It looks like you're using an Ad Blocker.
Please white-list or disable AboveTopSecret.com in your ad-blocking tool.
Some features of ATS will be disabled while you continue to use an ad-blocker.
Since ice expands as it freezes, the ice freezing below the surface starts to push water up through the hole in the surface ice (see diagram). If the conditions are just right, then water will be forced out of the hole in the ice and it will freeze into an ice spike, a bit like lava pouring out of a hole in the ground to makes a volcano. But water does not flow down the sides of a thin spike, so in that way it is different from a volcano. Rather, the water freezes around the rim of the tube, and thus adds to its length. The spike can continue growing taller until all the water freezes, cutting off the supply, or until the tube freezes shut. The tallest spike we've seen growing in an ordinary ice cube tray was 56mm (2.2in) long.
I have some ideas about why distilled water might make ice spikes more readily than tap water, but so far I cannot explain why some tap waters make copious ice spikes. We measured the probability of ice spike formation as a function of salt (NaCl) concentration in distilled water, at a fixed temperature of -7C, which is shown in the graph at right. Very little salt is needed to kill the ice spikes.

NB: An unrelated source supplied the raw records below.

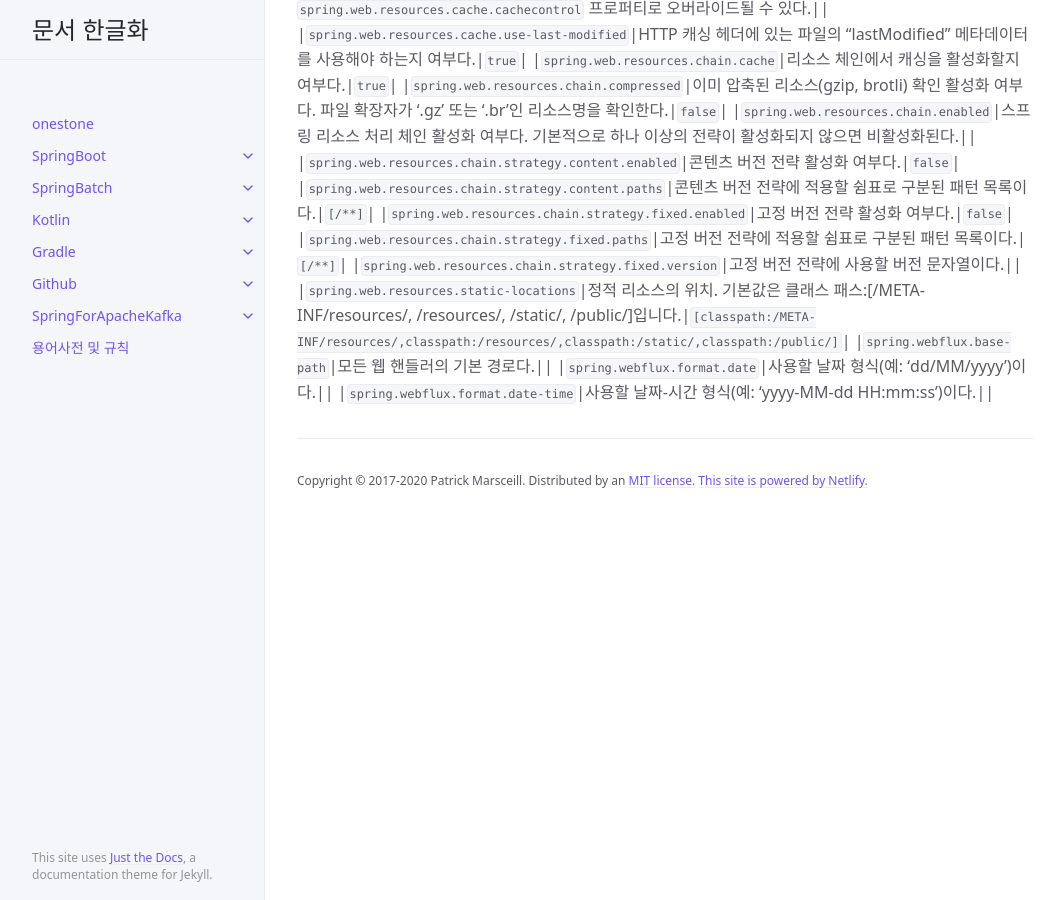
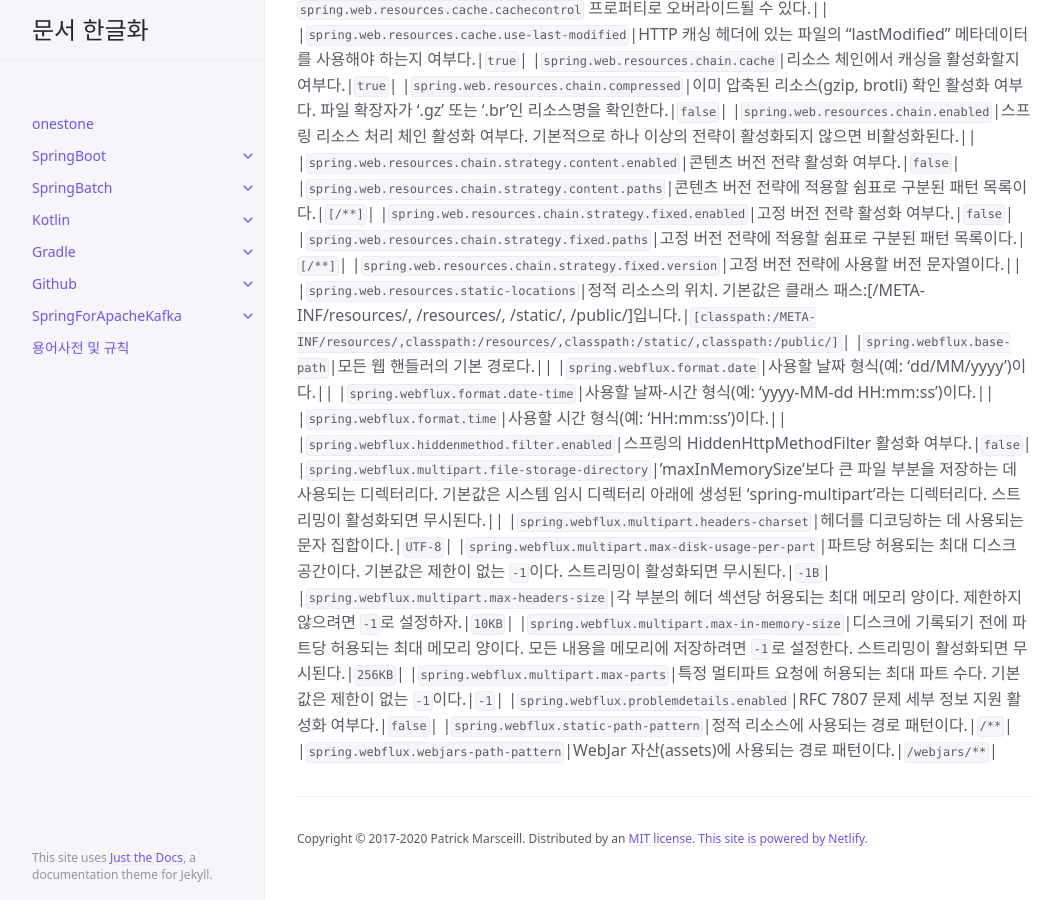
Before and after one commit to onestone9900/onestone9900.github.io, a Jekyll site: the page built from docs/spring_boot/3.1.1/spring_boot/19.appendices.md, in a window 1280 px wide and 900 px high, scrolled down 60145 px. Shown: the whole window, without its empty margins (107-1171 px from the left). Built offline with Jekyll 4.4.1, drawn with Linux system fonts in a browser that asks for light colours.

Commit message:
docs: spring boot - ## .A.9. 웹 프로퍼티(Web Properties)

```diff
--- a/docs/spring_boot/3.1.1/spring_boot/19.appendices.md
+++ b/docs/spring_boot/3.1.1/spring_boot/19.appendices.md
@@ -974,3 +974,14 @@ nav_order: 19
 |`spring.webflux.base-path`|모든 웹 핸들러의 기본 경로다.||
 |`spring.webflux.format.date`|사용할 날짜 형식(예: 'dd/MM/yyyy')이다.||
 |`spring.webflux.format.date-time`|사용할 날짜-시간 형식(예: 'yyyy-MM-dd HH:mm:ss')이다.||
+|`spring.webflux.format.time`|사용할 시간 형식(예: 'HH:mm:ss')이다.||
+|`spring.webflux.hiddenmethod.filter.enabled`|스프링의 HiddenHttpMethodFilter 활성화 여부다.|`false`|
+|`spring.webflux.multipart.file-storage-directory`|'maxInMemorySize'보다 큰 파일 부분을 저장하는 데 사용되는 디렉터리다. 기본값은 시스템 임시 디렉터리 아래에 생성된 'spring-multipart'라는 디렉터리다. 스트리밍이 활성화되면 무시된다.||
+|`spring.webflux.multipart.headers-charset`|헤더를 디코딩하는 데 사용되는 문자 집합이다.|`UTF-8`|
+|`spring.webflux.multipart.max-disk-usage-per-part`|파트당 허용되는 최대 디스크 공간이다. 기본값은 제한이 없는 `-1`이다. 스트리밍이 활성화되면 무시된다.|`-1B`|
+|`spring.webflux.multipart.max-headers-size`|각 부분의 헤더 섹션당 허용되는 최대 메모리 양이다. 제한하지 않으려면 `-1`로 설정하자.|`10KB`|
+|`spring.webflux.multipart.max-in-memory-size`|디스크에 기록되기 전에 파트당 허용되는 최대 메모리 양이다. 모든 내용을 메모리에 저장하려면 `-1`로 설정한다. 스트리밍이 활성화되면 무시된다.|`256KB`|
+|`spring.webflux.multipart.max-parts`|특정 멀티파트 요청에 허용되는 최대 파트 수다. 기본값은 제한이 없는 `-1`이다.|`-1`|
+|`spring.webflux.problemdetails.enabled`|RFC 7807 문제 세부 정보 지원 활성화 여부다.|`false`|
+|`spring.webflux.static-path-pattern`|정적 리소스에 사용되는 경로 패턴이다.|`/**`|
+|`spring.webflux.webjars-path-pattern`|WebJar 자산(assets)에 사용되는 경로 패턴이다.|`/webjars/**`|
```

All tap waters contain relatively high concentrations of various mineral salts, so apparently different impurities have different effects on ice spike formation.
when i see my ice trays like that, i just close the door and give them some privacy.